Piro Research Center

Tree samples waiting to be process by Greg Asner´s working team, January 2010.

Piro Research Center is our Costa Rican biological field station and has:

  • Three cabins, each with three rooms and a bathroom (total capacity 36)
  • Laboratory/classroom area
  • Reference library
  • Dining hall/common area

Staying here will give you quick access to mature rainforest as well as to the coastal habitat along the Pacific, making this campus ideal for researchers, field biology student groups, and sea turtle volunteers.

Greg Gund Conservation Center

The Greg Gund Conservation Center is an educational campus located on the Cerro Osa property. Here you have the option to stay in the bunk house or on a camping platform; no matter which you choose, you won’t regret the breathtaking view looking west to Corcovado National Park and the Pacific Ocean.

  • Bunkhouse with two bathrooms (total capacity 12-16)

    View for the GGCC

  • Three screened-in platforms (total capacity 12)
  • Dining area
  • Education Center (under construction)

The Cerro Osa property where this campus is located, is a 1,500 acre tract of land that is contiguous with the Piro Research Center property. You can get here either by walking the Cerro Osa trail or by car on the access road. While the Greg Gund Conservation Center isn’t as close to pristine rainforest as the Piro Research Center, the land use history of Cerro Osa makes it an ideal location to study tropical forest regeneration since the forest directly surrounding the campus is recovering plantation.

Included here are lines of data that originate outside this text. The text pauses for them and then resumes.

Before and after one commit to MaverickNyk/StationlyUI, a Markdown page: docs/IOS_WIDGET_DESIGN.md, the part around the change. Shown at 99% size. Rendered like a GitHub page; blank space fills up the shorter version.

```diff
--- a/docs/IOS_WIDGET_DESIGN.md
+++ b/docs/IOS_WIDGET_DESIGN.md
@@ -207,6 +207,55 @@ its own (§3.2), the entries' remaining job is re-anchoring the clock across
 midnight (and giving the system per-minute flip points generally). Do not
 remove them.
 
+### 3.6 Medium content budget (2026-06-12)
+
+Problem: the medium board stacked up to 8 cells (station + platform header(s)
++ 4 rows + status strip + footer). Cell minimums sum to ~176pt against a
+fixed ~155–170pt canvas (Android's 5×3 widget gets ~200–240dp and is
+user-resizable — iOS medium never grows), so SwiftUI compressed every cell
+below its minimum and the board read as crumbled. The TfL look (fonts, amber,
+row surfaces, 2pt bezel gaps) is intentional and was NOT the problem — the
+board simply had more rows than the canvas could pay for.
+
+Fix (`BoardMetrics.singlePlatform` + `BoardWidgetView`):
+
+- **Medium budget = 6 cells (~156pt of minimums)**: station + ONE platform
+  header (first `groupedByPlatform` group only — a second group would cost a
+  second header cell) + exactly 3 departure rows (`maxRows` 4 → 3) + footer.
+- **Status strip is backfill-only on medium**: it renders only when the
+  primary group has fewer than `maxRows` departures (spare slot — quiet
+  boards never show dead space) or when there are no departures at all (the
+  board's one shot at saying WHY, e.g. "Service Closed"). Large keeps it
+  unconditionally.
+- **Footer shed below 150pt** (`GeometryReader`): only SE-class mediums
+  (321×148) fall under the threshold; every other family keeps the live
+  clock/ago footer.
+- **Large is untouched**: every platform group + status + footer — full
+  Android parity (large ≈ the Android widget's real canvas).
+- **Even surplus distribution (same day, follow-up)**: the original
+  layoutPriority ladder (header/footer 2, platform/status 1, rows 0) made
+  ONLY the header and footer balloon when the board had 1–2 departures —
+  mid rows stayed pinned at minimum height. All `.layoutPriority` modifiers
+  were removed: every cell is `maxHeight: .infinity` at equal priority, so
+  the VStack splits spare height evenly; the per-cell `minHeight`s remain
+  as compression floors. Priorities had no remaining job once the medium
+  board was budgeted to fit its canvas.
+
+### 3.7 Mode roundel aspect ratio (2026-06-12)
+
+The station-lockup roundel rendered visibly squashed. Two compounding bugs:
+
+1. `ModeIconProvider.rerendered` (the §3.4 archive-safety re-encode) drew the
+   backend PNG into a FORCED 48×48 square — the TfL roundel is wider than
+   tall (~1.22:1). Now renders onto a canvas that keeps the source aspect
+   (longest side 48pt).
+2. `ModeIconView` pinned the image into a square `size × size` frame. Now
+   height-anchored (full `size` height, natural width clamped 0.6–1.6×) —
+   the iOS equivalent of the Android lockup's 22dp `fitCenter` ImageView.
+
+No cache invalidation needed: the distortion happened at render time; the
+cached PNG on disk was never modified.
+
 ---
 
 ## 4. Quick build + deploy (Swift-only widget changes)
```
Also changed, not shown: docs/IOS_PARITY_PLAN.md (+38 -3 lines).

If you’d like to book a stay with us, or if you have questions about accommodating a group, please visit www.osaconservation.org or email our Station Manager: carlosmonge@osaconservation.org